Thank the godstars it’s well-written because we’d have a massive problem if it weren’t, Laini Taylor.
It really is well-written, though. It’s the kind of book that reminds me that purple prose can be gorgeous if used the right way. Every word is lyrical and so expertly chosen. I never felt bored or bullshitted by the prose and never was a complex word used in a way that made me lose touch of the story I was in. It was remarkably enveloping and just made the world Laini Taylor built come to life. Even the parts that aren’t purple prose are sometimes so poignant you just have to make a note of it and put it in your pocket for later.

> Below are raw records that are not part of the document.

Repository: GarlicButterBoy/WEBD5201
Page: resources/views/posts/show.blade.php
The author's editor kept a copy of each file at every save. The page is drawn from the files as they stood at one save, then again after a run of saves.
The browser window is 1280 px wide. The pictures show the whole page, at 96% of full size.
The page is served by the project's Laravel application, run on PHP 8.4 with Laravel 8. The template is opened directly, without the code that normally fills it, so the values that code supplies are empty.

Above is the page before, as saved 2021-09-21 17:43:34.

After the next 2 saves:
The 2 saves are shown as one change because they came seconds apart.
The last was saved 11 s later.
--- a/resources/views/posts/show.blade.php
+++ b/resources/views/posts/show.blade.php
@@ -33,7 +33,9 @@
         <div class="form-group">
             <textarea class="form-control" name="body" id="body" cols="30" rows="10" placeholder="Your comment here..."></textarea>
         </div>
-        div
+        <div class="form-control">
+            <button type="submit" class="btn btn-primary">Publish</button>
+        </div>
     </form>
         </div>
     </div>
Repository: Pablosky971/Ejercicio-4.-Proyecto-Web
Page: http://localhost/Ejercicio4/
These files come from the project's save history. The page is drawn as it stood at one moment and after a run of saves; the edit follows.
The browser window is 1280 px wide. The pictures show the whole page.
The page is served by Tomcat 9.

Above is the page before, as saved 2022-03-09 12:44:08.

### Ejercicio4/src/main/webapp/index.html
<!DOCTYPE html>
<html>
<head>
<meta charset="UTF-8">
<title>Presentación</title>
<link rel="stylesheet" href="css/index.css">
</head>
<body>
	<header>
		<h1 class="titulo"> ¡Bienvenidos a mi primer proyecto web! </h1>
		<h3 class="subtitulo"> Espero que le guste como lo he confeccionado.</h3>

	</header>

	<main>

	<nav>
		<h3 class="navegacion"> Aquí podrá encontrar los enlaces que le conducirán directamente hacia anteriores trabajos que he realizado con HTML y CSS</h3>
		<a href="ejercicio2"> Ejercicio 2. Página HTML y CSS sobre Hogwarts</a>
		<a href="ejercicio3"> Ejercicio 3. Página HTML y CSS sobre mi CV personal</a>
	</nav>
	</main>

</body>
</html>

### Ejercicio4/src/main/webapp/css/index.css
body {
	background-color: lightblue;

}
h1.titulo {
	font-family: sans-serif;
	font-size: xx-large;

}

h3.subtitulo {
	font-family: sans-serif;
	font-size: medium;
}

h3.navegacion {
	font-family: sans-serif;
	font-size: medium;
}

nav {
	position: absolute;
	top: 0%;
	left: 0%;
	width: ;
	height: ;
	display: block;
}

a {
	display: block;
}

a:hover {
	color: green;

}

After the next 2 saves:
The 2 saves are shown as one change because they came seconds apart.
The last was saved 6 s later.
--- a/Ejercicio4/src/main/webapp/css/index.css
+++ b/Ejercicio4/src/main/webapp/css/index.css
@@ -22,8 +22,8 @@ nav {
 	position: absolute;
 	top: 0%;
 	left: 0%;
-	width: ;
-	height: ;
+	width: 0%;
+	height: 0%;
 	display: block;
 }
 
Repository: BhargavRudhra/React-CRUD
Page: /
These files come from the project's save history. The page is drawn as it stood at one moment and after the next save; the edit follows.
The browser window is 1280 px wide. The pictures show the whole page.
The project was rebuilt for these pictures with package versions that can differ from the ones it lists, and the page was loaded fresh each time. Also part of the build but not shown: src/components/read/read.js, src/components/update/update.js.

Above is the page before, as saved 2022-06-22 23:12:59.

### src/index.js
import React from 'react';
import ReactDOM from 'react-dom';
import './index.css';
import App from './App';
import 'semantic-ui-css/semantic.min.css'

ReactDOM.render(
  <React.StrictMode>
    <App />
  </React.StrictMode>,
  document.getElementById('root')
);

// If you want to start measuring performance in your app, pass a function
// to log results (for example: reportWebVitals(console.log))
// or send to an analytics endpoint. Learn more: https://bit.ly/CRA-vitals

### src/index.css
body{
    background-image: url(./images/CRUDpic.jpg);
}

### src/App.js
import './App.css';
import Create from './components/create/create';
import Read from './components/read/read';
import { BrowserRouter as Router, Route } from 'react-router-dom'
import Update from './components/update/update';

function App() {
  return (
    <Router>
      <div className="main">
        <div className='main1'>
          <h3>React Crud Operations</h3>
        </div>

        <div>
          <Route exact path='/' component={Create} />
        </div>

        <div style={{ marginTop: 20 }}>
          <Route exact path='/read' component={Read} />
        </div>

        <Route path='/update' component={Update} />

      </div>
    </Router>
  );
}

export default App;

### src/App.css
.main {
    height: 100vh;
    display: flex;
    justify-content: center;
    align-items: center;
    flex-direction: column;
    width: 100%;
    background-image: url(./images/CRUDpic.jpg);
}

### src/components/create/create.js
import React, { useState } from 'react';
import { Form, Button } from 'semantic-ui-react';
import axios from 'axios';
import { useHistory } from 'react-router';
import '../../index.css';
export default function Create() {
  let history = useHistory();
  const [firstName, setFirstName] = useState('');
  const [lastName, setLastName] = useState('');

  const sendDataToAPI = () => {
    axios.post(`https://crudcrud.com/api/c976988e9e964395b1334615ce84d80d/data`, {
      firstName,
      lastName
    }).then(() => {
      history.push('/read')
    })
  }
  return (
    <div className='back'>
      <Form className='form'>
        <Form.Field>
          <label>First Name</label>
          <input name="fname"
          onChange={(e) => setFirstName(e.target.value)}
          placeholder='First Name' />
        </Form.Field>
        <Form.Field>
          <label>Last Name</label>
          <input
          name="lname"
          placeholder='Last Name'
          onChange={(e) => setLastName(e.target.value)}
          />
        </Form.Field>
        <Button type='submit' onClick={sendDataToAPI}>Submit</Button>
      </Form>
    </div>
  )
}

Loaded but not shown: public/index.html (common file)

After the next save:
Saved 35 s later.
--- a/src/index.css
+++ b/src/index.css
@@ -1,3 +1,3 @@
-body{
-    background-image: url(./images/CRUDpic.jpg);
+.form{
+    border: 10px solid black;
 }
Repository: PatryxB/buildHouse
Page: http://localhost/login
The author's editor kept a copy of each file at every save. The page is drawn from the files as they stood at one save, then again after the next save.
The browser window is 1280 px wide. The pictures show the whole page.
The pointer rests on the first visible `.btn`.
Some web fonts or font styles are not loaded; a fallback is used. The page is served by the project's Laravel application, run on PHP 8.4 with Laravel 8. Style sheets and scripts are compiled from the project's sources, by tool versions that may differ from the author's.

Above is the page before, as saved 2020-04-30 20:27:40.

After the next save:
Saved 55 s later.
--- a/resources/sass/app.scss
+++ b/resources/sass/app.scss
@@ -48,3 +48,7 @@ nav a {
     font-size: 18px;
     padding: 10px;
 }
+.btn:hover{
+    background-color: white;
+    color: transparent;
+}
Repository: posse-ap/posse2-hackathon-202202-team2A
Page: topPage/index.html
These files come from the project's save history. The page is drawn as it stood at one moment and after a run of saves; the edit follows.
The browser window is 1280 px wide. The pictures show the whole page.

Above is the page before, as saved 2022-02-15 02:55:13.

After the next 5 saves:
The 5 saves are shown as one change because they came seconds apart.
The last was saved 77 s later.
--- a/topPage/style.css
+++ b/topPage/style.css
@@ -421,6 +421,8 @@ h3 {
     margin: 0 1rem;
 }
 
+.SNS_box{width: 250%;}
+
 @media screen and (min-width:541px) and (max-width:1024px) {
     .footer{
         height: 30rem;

“The two of them were stoic and stone-faced and ten feet apart, currently not even looking at each other, but Zuzana had the impression of a pair of magnets pretending not to be magnets. Which, you know, only works until it doesn’t.”
It’s just such a wonderfully encapsulating read, guys. The story is so deliriously mystical, so clever and intriguing, you can never ever tell where it’s going to go. The characters are memorable and lovable, even
Mary Sue Karou. And it’s all so exquisitely written it’s just the cherry on the top of a red velvet cake.
Read it if you’re one for a love story or three. Read it if you love magic and originality. Read it if you want to be blown away by plot and a suspenseful yet elegant narrative. Read it because you love yourself and this book loves you.